A pair of Le Mans 24 Hours winners will bolster the judging panel for this year's re-imagined Aston Martin Autosport BRDC Award.
Leena Gade, who engineered the winning Audi R18 in the 2011 race, and Darren Turner - a three-time class winner for Aston Martin Racing - bring with them a wealth of experience that will be put to great use in identifying the next generation of British racing talent.
Gade and Turner - himself a winner of the award in 1996 - join a panel of judges, which also features veteran track commentator and BRDC member Ian Titchmarsh, Autosport magazine editor Kevin Turner, double British Touring Car champion Jason Plato, former McLaren engineering chief Mark Williams, 2008 Award winner and factory BMW driver Alexander Sims and 1997 Award winner and Garage 59 team boss Andrew Kirkaldy.
Gade, who is the only woman to have engineered an outright Le Mans winner, said: "It's a real honour to be one of judges of such a prestigious Award, and one that I have been actively following for many years.
"I have worked with some of the previous winners, including Oliver Jarvis, and I have always been interested in seeing how their careers develop.
"I want to help the finalists understand how they will need to work with engineers as they strive to become professional racing drivers."

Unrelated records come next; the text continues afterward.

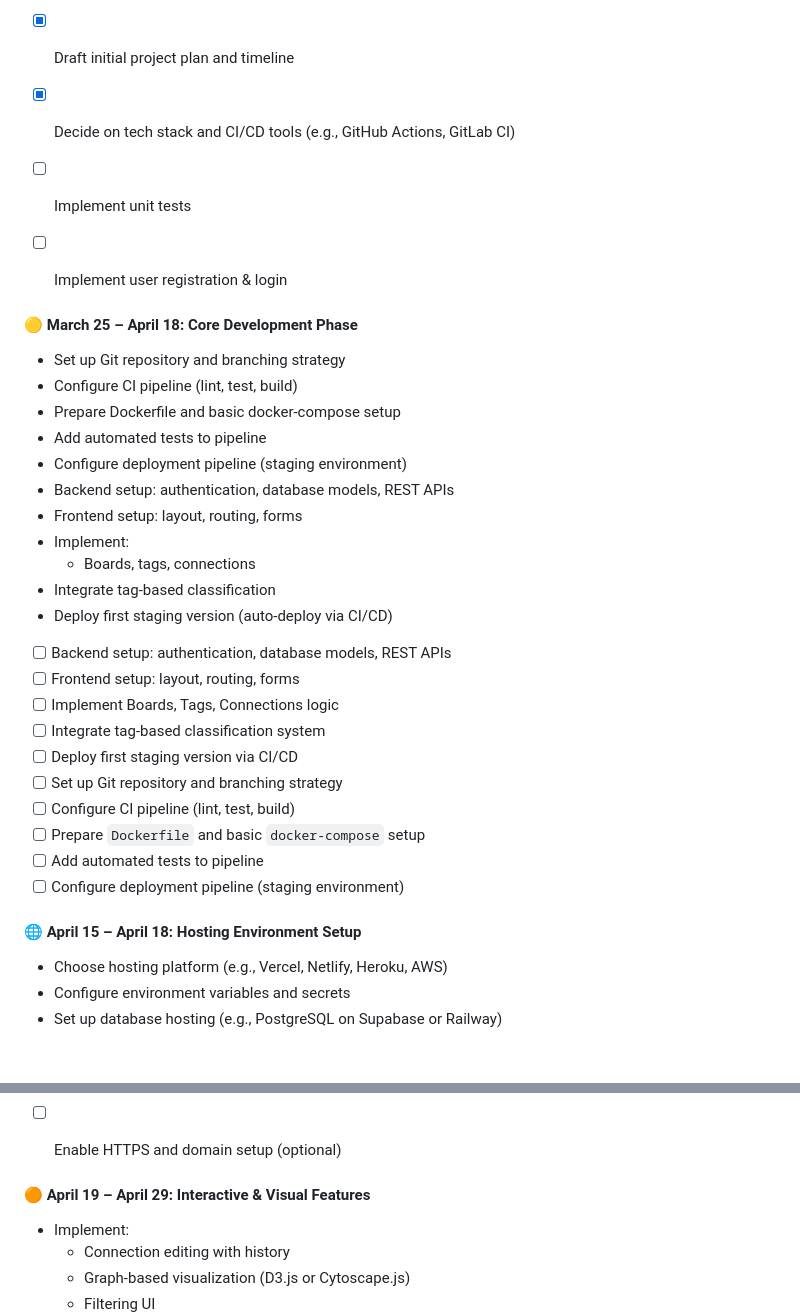
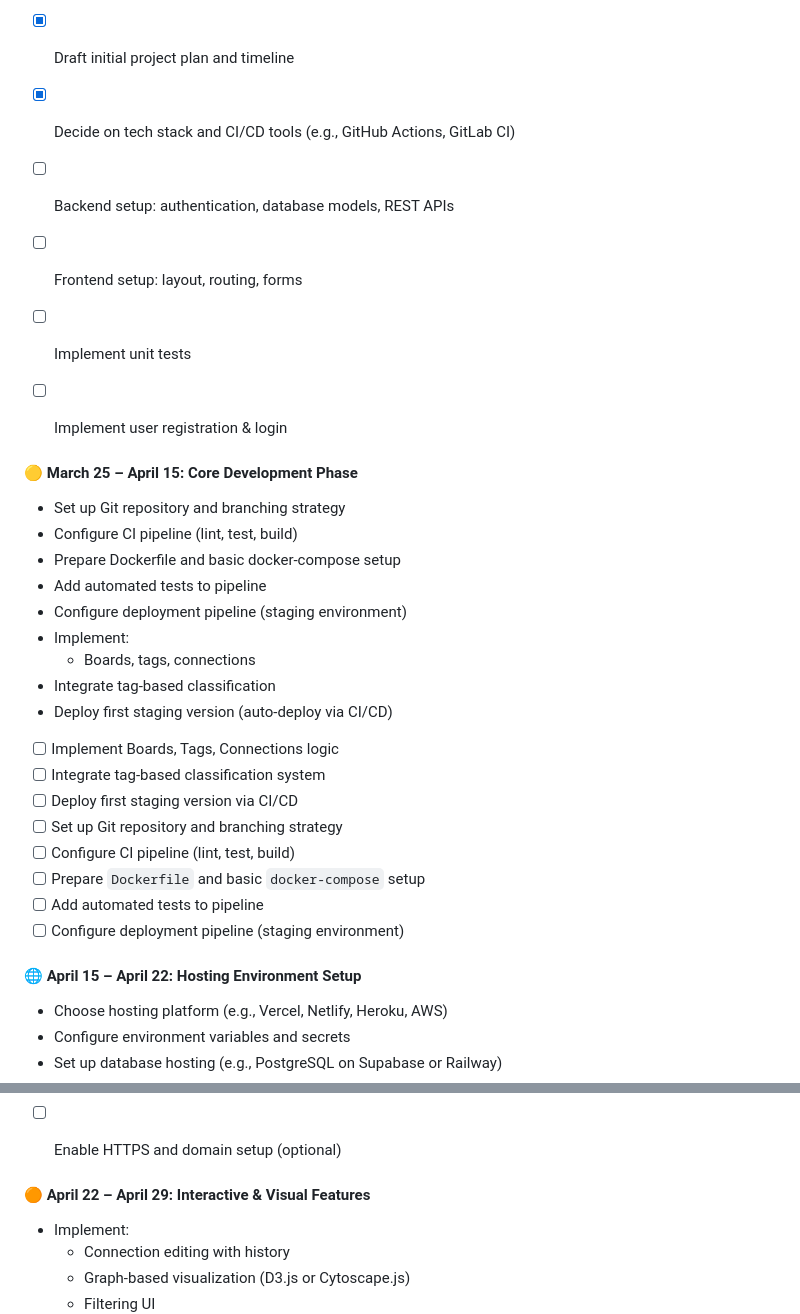
Before and after one commit to tyasemin/SWE573, a Markdown page: README.md, 2 parts joined by grey strips. GitHub-like rendering; blank space fills up the shorter version.

```diff
--- a/README.md
+++ b/README.md
@@ -50,25 +50,23 @@ Delirables:
 - [x] Plan technical architecture (frontend, backend, data model, APIs)
 - [x] Draft initial project plan and timeline
 - [x] Decide on tech stack and CI/CD tools (e.g., GitHub Actions, GitLab CI)
+- [ ] Backend setup: authentication, database models, REST APIs
+- [ ] Frontend setup: layout, routing, forms
 - [ ] Implement unit tests
 - [ ] Implement user registration & login
 
 
-#### 🟡 March 25 – April 18: Core Development Phase
+#### 🟡 March 25 – April 15: Core Development Phase
 - Set up Git repository and branching strategy
 - Configure CI pipeline (lint, test, build)
 - Prepare Dockerfile and basic docker-compose setup
 - Add automated tests to pipeline
 - Configure deployment pipeline (staging environment)
-- Backend setup: authentication, database models, REST APIs
-- Frontend setup: layout, routing, forms
 - Implement:
   - Boards, tags, connections
 - Integrate tag-based classification
 - Deploy first staging version (auto-deploy via CI/CD)
 
-- [ ] Backend setup: authentication, database models, REST APIs
-- [ ] Frontend setup: layout, routing, forms
 - [ ] Implement Boards, Tags, Connections logic
 - [ ] Integrate tag-based classification system
 - [ ] Deploy first staging version via CI/CD
@@ -78,7 +76,7 @@ Delirables:
 - [ ] Add automated tests to pipeline
 - [ ] Configure deployment pipeline (staging environment)
 
-#### 🌐 April 15 – April 18: Hosting Environment Setup
+#### 🌐 April 15 – April 22: Hosting Environment Setup
 - Choose hosting platform (e.g., Vercel, Netlify, Heroku, AWS)
 - Configure environment variables and secrets
 - Set up database hosting (e.g., PostgreSQL on Supabase or Railway)
@@ -93,7 +91,7 @@ Deliverables:
 - [ ] Enable HTTPS and domain setup (optional)
 
 
-#### 🟠 April 19 – April 29: Interactive & Visual Features
+#### 🟠 April 22 – April 29: Interactive & Visual Features
 - Implement:
   - Connection editing with history
   - Graph-based visualization (D3.js or Cytoscape.js)
```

Turner, who will offer expert insight into life as a factory Aston Martin driver, said: "As a previous winner of the Award I understand precisely how significant it can be in the journey of a young aspiring British driver.
"Now to be able to contribute to this initiative again, with the privilege of experience, as Aston Martin's judge is a wonderful opportunity.

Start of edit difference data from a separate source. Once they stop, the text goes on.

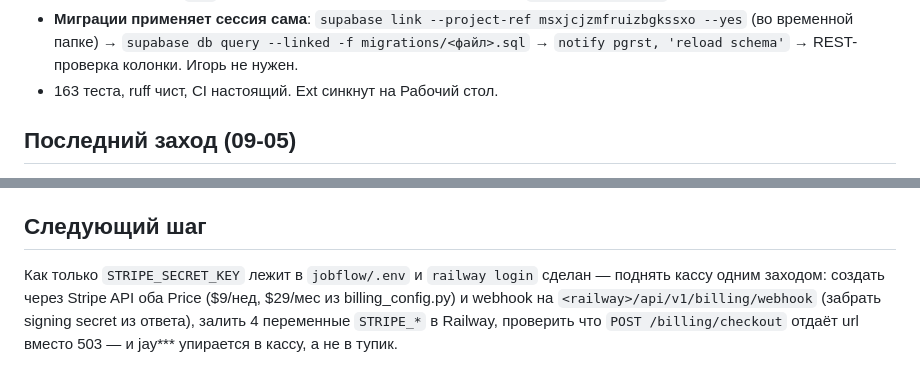
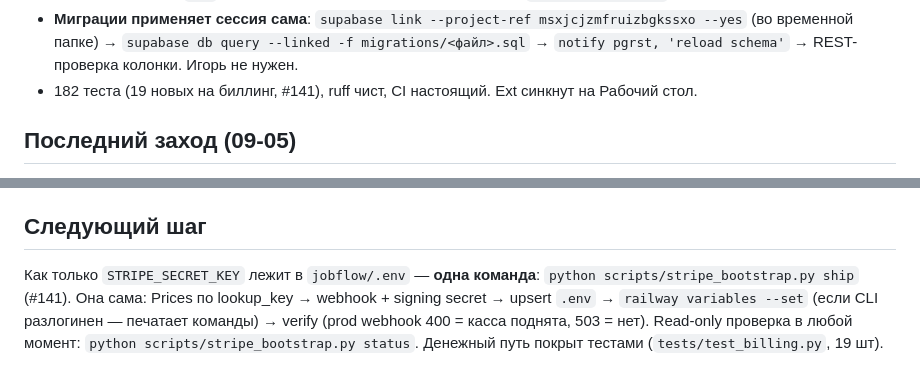
Before and after one commit to igorlinnick-hub/HireDrop, a Markdown page: docs/handoff/product-lane.md, 2 parts joined by grey strips. Rendered like a GitHub page.

Commit message:
docs(handoff): cash register is now one command (stripe_bootstrap.py ship, #141)
Co-Authored-By: Claude Fable 5 <noreply@anthropic.com>

```diff
--- a/docs/handoff/product-lane.md
+++ b/docs/handoff/product-lane.md
@@ -17,7 +17,7 @@
 - **Миграции применяет сессия сама**: `supabase link --project-ref msxjcjzmfruizbgkssxo
   --yes` (во временной папке) → `supabase db query --linked -f migrations/<файл>.sql` →
   `notify pgrst, 'reload schema'` → REST-проверка колонки. Игорь не нужен.
-- 163 теста, ruff чист, CI настоящий. Ext синкнут на Рабочий стол.
+- 182 теста (19 новых на биллинг, #141), ruff чист, CI настоящий. Ext синкнут на Рабочий стол.
 
 ## Последний заход (09-05)
 
@@ -45,8 +45,9 @@
 
 ## Следующий шаг
 
-Как только `STRIPE_SECRET_KEY` лежит в `jobflow/.env` и `railway login` сделан — поднять
-кассу одним заходом: создать через Stripe API оба Price ($9/нед, $29/мес из
-billing_config.py) и webhook на `<railway>/api/v1/billing/webhook` (забрать signing
-secret из ответа), залить 4 переменные `STRIPE_*` в Railway, проверить что
-`POST /billing/checkout` отдаёт url вместо 503 — и jay\*\*\* упирается в кассу, а не в тупик.
+Как только `STRIPE_SECRET_KEY` лежит в `jobflow/.env` — **одна команда**:
+`python scripts/stripe_bootstrap.py ship` (#141). Она сама: Prices по lookup_key →
+webhook + signing secret → upsert `.env` → `railway variables --set` (если CLI
+разлогинен — печатает команды) → verify (prod webhook 400 = касса поднята, 503 = нет).
+Read-only проверка в любой момент: `python scripts/stripe_bootstrap.py status`.
+Денежный путь покрыт тестами (`tests/test_billing.py`, 19 шт).
```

"It's harder now than it ever was to break through into international-level motorsport, and the fact that this Award is still so important reflects how influential it is in the development of a drivers' career."
The Aston Martin Autosport Award is open to all drivers aged 23 and under who hold a British Competition license, racing in categories beneath FIA F3 level.
The Award started in 1989, when 13-time F1 race winner David Coulthard was announced as the inaugural winner.
Since then it has identified the best in young British racing talent and given a significant boost in their careers.
Other previous winners include 2009 World Champion Jenson Button and three-time Indy 500 winner Dario Franchitti, while current F1 stars Lando Norris and George Russell were recipients of the Award.
Four finalists will be shortlisted for assessment, which includes fitness and simulator work at Red Bull Racing's F1 factory, plus a two-day on-track evaluation around the Silverstone Grand Prix circuit, where they will go head-to-head in a variety of machinery.
The winner will be announced at the 2019 Autosport Awards, held at the Grosvenor House Hotel on December 8.
The winner will receive £200,000, membership of the BRDC and a test in an Aston Martin Red Bull Racing F1 car as part of their prize.